New Zealand Hipster Christmas

Camp A-Low-Hum is Wellington’s homegrown hipster-alternative New Years bash. It’s a multi-day music festival with no line-up announced ahead of time. So if you’ve been there before (I hadn’t), then you’d know what to expect (I didn’t). The venue is part scout camp and part botanical gardens. It’s low budget, high energy, and scene-as-fuck. Welcome to Camp A-Low-Hum.

The pool party kicked off the second day of the festival with 80s synthesizers, retro swimwear and ecstatic day drinkers. On the decks was a man transported through time: he sported a tight, floral button up, a powder blue blazer and horn rimed glasses. His records were dance-pop, disco and instrumental Abba covers. His audience played the part sporting retro one-piece suits and pastel short-shorts. Someone was riding an orca floaty, others hoisted a giant swan. A guy threw an inflatable watermelon slice into the crowd.

The most interesting stage at Camp A-Low-Hum was in the woods. The Forest Stage paired creative sound and stage design with some of the festivals stranger acts to great effect. Right after the New Year’s countdown it was packed for John Lemon’s upbeat house set. Outrageously happy, John was wearing a white linen suit and admitted that this was “the best night of his life.” He played his tracks on iTunes and sang overtop of them. I think everyone could feel his joy and shared that special moment. Unless you were sober, then it was cringe-worthy.

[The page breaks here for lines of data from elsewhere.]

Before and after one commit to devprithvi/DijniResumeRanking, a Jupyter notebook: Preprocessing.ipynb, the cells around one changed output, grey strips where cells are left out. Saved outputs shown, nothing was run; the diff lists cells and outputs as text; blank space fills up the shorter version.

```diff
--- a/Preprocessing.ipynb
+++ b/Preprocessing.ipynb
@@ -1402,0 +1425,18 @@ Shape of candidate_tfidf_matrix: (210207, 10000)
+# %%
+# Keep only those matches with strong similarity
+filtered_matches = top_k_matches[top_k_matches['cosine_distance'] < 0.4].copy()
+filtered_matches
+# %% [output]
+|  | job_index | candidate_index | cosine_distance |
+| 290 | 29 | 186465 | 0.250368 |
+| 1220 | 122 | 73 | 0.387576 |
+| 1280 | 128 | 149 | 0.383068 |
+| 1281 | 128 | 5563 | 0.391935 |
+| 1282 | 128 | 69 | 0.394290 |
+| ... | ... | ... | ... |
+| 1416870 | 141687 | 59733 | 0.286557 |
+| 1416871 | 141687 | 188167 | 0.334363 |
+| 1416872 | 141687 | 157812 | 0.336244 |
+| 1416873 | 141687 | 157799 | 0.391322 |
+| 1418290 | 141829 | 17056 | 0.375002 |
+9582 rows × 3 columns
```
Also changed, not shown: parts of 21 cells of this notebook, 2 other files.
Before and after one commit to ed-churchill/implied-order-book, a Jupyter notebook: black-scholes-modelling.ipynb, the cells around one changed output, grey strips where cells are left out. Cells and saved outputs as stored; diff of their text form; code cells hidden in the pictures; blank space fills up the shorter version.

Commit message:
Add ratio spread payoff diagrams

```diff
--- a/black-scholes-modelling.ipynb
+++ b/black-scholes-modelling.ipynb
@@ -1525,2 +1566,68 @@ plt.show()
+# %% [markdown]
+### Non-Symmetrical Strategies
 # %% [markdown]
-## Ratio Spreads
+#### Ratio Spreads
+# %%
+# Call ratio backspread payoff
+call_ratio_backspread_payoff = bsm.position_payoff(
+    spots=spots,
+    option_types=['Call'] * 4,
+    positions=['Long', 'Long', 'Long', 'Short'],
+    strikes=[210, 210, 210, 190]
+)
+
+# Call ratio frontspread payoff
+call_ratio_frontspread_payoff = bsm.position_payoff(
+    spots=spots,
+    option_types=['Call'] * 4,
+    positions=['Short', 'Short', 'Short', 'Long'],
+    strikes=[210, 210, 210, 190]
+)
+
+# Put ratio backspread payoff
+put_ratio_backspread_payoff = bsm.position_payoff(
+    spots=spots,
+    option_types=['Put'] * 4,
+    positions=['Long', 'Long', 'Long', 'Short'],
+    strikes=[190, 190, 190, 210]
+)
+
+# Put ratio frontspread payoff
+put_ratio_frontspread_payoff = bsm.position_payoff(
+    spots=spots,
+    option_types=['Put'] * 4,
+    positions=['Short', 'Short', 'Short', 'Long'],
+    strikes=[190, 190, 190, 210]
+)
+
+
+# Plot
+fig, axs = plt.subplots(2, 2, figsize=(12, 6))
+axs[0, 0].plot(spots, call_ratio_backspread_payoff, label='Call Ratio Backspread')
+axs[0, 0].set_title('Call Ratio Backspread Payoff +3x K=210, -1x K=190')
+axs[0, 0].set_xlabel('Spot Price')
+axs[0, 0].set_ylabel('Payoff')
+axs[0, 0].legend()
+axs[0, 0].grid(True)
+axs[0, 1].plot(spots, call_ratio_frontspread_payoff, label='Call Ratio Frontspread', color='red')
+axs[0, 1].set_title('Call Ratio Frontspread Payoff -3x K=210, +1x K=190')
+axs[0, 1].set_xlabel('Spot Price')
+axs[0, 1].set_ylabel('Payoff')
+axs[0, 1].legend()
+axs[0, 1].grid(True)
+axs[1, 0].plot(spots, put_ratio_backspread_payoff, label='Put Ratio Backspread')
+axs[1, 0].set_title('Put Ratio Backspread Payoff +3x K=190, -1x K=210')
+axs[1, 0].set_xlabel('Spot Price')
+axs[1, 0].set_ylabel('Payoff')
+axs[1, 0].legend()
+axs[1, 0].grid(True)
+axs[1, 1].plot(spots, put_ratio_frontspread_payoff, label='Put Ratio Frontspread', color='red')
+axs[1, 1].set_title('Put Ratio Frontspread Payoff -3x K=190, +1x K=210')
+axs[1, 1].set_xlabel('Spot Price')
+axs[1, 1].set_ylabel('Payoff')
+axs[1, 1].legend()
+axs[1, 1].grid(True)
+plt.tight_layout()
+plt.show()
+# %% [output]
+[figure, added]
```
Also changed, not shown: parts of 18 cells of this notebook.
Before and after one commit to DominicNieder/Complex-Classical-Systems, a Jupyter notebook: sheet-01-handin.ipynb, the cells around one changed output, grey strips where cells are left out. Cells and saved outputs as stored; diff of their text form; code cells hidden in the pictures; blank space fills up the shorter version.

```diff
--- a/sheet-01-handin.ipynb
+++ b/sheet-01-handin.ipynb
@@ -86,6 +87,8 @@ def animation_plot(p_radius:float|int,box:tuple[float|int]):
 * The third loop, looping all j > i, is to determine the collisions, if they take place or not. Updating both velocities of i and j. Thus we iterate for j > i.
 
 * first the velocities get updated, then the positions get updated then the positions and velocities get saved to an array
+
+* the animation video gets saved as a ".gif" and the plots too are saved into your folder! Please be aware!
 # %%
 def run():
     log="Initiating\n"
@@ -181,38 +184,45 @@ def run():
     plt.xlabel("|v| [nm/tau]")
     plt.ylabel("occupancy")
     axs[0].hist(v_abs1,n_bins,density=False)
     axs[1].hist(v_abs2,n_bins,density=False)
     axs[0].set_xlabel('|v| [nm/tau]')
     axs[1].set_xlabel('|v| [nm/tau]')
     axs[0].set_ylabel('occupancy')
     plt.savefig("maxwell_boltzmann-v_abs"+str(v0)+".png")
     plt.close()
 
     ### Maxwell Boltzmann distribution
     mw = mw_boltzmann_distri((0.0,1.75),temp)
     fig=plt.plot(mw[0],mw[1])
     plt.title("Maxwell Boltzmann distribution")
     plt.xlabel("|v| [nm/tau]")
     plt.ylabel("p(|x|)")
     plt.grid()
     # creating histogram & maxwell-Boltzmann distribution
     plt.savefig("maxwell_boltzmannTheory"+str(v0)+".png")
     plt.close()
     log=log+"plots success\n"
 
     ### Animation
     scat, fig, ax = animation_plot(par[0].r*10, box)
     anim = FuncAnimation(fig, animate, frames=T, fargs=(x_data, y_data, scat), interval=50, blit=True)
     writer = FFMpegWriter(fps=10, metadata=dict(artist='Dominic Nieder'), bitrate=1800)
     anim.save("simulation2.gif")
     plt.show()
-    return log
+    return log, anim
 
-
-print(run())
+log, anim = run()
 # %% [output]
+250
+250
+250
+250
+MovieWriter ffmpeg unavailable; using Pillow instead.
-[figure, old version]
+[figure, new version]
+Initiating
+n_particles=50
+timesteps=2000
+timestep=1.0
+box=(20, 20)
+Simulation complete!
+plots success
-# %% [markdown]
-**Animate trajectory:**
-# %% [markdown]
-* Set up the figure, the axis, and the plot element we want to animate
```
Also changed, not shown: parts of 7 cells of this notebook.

The rest of the festival was a mix of young hardcore rock bands, gritty low-fi techno DJs and a lot of music I didn’t understand. The festival left you with that feel good buzz which is idiosyncratic to the best parts of Kiwi culture and is a testament how these events provide a significant cultural experience to travellers like myself and locals alike.